── Material for the task ──
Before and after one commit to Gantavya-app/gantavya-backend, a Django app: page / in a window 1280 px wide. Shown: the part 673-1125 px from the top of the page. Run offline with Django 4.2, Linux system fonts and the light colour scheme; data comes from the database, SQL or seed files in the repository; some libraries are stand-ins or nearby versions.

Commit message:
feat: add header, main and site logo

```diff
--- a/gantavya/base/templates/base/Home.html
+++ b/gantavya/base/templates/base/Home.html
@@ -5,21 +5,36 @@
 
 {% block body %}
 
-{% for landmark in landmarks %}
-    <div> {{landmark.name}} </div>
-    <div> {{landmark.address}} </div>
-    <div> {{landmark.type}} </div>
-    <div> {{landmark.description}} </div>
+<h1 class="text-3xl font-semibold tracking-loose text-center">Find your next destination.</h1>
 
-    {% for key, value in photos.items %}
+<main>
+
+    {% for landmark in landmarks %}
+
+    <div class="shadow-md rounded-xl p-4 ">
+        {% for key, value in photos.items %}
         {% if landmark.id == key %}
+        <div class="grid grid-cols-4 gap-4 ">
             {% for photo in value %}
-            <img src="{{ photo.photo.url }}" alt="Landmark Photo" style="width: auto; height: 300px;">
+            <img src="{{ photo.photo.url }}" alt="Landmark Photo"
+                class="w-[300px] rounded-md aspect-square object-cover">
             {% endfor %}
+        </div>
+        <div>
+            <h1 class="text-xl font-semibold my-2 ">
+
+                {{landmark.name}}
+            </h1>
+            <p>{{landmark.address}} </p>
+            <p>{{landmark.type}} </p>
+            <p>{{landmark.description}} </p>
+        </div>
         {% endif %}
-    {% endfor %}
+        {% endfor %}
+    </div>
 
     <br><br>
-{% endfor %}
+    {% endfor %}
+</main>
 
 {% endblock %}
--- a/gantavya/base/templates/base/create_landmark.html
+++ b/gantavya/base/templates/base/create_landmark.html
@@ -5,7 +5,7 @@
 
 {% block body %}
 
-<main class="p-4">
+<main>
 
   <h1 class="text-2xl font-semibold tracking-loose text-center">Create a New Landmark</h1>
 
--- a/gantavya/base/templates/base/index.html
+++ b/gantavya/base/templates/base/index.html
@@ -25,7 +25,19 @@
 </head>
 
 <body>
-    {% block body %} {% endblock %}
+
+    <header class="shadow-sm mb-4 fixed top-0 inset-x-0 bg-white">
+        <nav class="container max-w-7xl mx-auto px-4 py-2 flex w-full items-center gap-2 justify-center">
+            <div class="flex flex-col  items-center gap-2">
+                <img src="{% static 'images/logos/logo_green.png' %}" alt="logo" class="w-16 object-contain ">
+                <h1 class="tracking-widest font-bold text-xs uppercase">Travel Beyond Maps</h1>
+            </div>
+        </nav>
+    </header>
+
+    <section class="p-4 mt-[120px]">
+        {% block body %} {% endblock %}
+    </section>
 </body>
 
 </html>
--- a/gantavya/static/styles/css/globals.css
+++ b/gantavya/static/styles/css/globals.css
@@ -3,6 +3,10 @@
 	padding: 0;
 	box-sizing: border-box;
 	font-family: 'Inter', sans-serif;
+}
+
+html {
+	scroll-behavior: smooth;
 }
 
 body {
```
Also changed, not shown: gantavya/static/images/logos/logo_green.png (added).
───
── Material for the task ──
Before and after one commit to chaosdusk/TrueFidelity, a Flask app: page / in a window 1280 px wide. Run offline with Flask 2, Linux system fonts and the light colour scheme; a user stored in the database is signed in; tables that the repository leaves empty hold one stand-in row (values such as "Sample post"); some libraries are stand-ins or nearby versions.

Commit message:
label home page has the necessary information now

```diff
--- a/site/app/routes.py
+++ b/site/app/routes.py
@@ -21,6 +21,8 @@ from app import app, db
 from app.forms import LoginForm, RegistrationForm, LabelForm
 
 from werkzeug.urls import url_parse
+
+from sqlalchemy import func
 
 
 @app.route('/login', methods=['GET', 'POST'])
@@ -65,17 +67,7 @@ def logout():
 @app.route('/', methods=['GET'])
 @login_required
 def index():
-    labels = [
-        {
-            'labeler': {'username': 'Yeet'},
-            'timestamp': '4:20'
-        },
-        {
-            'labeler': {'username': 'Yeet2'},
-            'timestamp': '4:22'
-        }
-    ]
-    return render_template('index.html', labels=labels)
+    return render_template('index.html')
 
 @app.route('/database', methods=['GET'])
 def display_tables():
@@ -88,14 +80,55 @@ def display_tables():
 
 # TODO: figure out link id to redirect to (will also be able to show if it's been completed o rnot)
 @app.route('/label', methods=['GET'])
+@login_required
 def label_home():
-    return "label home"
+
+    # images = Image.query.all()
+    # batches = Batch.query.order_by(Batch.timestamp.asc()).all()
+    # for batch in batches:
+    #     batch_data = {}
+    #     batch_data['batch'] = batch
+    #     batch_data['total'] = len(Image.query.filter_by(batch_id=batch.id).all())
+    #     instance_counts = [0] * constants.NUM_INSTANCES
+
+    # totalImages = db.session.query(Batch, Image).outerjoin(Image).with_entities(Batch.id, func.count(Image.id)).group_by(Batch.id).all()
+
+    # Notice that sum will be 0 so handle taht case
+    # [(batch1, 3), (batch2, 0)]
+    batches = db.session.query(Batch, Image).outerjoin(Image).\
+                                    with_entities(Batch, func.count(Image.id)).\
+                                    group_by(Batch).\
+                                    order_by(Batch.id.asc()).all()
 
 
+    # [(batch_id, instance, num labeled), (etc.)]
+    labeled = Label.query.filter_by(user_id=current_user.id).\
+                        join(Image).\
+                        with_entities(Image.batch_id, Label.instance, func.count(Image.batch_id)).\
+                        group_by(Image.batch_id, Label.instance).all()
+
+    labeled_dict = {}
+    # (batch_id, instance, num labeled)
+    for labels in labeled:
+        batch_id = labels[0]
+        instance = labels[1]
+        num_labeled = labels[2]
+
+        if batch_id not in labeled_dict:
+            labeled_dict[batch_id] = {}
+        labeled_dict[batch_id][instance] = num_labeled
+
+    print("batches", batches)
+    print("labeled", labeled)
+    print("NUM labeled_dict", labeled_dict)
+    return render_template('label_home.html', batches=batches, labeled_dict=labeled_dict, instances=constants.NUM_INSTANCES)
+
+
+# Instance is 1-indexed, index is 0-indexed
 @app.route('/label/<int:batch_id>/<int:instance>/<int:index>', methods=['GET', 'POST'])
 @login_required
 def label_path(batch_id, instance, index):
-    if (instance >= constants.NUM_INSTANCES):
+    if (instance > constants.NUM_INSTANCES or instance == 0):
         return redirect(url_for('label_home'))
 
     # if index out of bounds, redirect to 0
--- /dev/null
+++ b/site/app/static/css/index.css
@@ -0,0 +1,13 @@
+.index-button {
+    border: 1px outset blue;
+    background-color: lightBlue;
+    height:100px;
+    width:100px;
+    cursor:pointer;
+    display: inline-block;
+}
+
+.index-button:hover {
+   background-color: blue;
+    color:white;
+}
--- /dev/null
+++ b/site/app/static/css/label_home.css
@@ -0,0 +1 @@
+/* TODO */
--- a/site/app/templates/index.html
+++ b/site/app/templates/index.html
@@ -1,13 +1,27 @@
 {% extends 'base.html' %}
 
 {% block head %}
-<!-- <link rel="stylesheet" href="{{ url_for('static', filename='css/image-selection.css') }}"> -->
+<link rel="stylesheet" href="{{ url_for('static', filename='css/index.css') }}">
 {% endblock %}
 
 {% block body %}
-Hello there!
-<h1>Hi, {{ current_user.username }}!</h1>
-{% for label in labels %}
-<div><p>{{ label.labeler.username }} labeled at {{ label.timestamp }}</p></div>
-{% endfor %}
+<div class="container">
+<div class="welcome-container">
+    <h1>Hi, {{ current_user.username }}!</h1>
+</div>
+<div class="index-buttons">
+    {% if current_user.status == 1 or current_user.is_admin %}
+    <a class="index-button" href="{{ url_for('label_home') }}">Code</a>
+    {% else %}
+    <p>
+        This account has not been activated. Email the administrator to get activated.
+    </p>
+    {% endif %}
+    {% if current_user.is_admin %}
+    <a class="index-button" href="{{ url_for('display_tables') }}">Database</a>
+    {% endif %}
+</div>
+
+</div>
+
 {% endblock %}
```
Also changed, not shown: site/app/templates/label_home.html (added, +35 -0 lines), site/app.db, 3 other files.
───
## Work item
The word "labels" is the filter: copy every line of the listing above that contains it.

## Your solution
-    labels = [
-    return render_template('index.html', labels=labels)
+    for labels in labeled:
+        batch_id = labels[0]
+        instance = labels[1]
+        num_labeled = labels[2]
-{% for label in labels %}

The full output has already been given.